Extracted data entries
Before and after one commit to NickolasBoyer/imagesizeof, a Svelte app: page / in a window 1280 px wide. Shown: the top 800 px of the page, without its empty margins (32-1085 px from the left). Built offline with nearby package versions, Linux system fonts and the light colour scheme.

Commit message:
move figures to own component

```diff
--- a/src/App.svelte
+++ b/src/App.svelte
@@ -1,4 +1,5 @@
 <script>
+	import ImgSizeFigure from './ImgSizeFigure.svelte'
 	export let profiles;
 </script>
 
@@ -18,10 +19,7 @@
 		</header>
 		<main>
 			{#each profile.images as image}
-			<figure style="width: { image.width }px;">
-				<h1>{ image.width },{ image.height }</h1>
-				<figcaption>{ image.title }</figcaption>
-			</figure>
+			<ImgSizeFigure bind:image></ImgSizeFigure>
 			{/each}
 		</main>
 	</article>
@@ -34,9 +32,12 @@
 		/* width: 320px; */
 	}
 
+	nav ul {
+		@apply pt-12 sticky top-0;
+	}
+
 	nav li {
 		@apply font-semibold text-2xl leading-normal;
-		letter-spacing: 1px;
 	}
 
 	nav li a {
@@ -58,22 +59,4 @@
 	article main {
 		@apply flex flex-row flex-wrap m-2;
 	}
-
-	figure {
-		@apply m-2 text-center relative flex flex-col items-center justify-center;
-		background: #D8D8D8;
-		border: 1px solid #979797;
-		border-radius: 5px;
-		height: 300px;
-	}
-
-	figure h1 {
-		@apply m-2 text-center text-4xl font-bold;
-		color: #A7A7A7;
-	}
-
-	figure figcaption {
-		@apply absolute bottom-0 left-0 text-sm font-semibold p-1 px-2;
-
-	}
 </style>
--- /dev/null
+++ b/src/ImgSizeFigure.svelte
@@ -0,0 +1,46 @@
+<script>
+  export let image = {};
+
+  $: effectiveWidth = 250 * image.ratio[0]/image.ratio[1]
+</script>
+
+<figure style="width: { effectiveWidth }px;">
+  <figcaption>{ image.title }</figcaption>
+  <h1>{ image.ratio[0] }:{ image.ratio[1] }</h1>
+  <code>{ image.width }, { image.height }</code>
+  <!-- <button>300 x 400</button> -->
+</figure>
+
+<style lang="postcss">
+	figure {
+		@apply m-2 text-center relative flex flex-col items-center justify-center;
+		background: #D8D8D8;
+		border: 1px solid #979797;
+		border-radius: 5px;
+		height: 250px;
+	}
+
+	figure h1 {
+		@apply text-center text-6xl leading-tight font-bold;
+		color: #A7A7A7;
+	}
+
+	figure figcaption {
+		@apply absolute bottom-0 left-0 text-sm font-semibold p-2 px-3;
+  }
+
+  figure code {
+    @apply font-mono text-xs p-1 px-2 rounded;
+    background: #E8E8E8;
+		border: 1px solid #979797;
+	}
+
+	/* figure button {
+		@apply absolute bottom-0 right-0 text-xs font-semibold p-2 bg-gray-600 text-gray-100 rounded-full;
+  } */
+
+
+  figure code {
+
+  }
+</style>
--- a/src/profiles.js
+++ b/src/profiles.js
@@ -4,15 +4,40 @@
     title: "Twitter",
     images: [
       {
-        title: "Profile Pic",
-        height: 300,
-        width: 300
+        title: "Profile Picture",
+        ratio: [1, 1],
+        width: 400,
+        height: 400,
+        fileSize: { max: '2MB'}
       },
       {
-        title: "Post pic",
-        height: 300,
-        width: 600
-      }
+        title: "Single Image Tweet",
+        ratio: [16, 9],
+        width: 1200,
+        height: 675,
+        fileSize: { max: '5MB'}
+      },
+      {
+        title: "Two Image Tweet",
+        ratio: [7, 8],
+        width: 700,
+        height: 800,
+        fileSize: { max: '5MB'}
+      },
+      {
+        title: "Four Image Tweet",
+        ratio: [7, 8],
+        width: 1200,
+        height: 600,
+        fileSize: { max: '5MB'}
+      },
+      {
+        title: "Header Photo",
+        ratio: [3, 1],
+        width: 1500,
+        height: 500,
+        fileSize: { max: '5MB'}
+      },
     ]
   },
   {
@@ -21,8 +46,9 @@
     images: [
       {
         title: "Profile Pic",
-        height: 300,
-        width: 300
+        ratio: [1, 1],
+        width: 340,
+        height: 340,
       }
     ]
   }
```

What the exercise asks>
Print each line above exactly as it stands.

Exercise response>
Before and after one commit to NickolasBoyer/imagesizeof, a Svelte app: page / in a window 1280 px wide. Shown: the top 800 px of the page, without its empty margins (32-1085 px from the left). Built offline with nearby package versions, Linux system fonts and the light colour scheme.

Commit message:
move figures to own component

```diff
--- a/src/App.svelte
+++ b/src/App.svelte
@@ -1,4 +1,5 @@
 <script>
+	import ImgSizeFigure from './ImgSizeFigure.svelte'
 	export let profiles;
 </script>
 
@@ -18,10 +19,7 @@
 		</header>
 		<main>
 			{#each profile.images as image}
-			<figure style="width: { image.width }px;">
-				<h1>{ image.width },{ image.height }</h1>
-				<figcaption>{ image.title }</figcaption>
-			</figure>
+			<ImgSizeFigure bind:image></ImgSizeFigure>
 			{/each}
 		</main>
 	</article>
@@ -34,9 +32,12 @@
 		/* width: 320px; */
 	}
 
+	nav ul {
+		@apply pt-12 sticky top-0;
+	}
+
 	nav li {
 		@apply font-semibold text-2xl leading-normal;
-		letter-spacing: 1px;
 	}
 
 	nav li a {
@@ -58,22 +59,4 @@
 	article main {
 		@apply flex flex-row flex-wrap m-2;
 	}
-
-	figure {
-		@apply m-2 text-center relative flex flex-col items-center justify-center;
-		background: #D8D8D8;
-		border: 1px solid #979797;
-		border-radius: 5px;
-		height: 300px;
-	}
-
-	figure h1 {
-		@apply m-2 text-center text-4xl font-bold;
-		color: #A7A7A7;
-	}
-
-	figure figcaption {
-		@apply absolute bottom-0 left-0 text-sm font-semibold p-1 px-2;
-
-	}
 </style>
--- /dev/null
+++ b/src/ImgSizeFigure.svelte
@@ -0,0 +1,46 @@
+<script>
+  export let image = {};
+
+  $: effectiveWidth = 250 * image.ratio[0]/image.ratio[1]
+</script>
+
+<figure style="width: { effectiveWidth }px;">
+  <figcaption>{ image.title }</figcaption>
+  <h1>{ image.ratio[0] }:{ image.ratio[1] }</h1>
+  <code>{ image.width }, { image.height }</code>
+  <!-- <button>300 x 400</button> -->
+</figure>
+
+<style lang="postcss">
+	figure {
+		@apply m-2 text-center relative flex flex-col items-center justify-center;
+		background: #D8D8D8;
+		border: 1px solid #979797;
+		border-radius: 5px;
+		height: 250px;
+	}
+
+	figure h1 {
+		@apply text-center text-6xl leading-tight font-bold;
+		color: #A7A7A7;
+	}
+
+	figure figcaption {
+		@apply absolute bottom-0 left-0 text-sm font-semibold p-2 px-3;
+  }
+
+  figure code {
+    @apply font-mono text-xs p-1 px-2 rounded;
+    background: #E8E8E8;
+		border: 1px solid #979797;
+	}
+
+	/* figure button {
+		@apply absolute bottom-0 right-0 text-xs font-semibold p-2 bg-gray-600 text-gray-100 rounded-full;
+  } */
+
+
+  figure code {
+
+  }
+</style>
--- a/src/profiles.js
+++ b/src/profiles.js
@@ -4,15 +4,40 @@
     title: "Twitter",
     images: [
       {
-        title: "Profile Pic",
-        height: 300,
-        width: 300
+        title: "Profile Picture",
+        ratio: [1, 1],
+        width: 400,
+        height: 400,
+        fileSize: { max: '2MB'}
       },
       {
-        title: "Post pic",
-        height: 300,
-        width: 600
-      }
+        title: "Single Image Tweet",
+        ratio: [16, 9],
+        width: 1200,
+        height: 675,
+        fileSize: { max: '5MB'}
+      },
+      {
+        title: "Two Image Tweet",
+        ratio: [7, 8],
+        width: 700,
+        height: 800,
+        fileSize: { max: '5MB'}
+      },
+      {
+        title: "Four Image Tweet",
+        ratio: [7, 8],
+        width: 1200,
+        height: 600,
+        fileSize: { max: '5MB'}
+      },
+      {
+        title: "Header Photo",
+        ratio: [3, 1],
+        width: 1500,
+        height: 500,
+        fileSize: { max: '5MB'}
+      },
     ]
   },
   {
@@ -21,8 +46,9 @@
     images: [
       {
         title: "Profile Pic",
-        height: 300,
-        width: 300
+        ratio: [1, 1],
+        width: 340,
+        height: 340,
       }
     ]
   }
```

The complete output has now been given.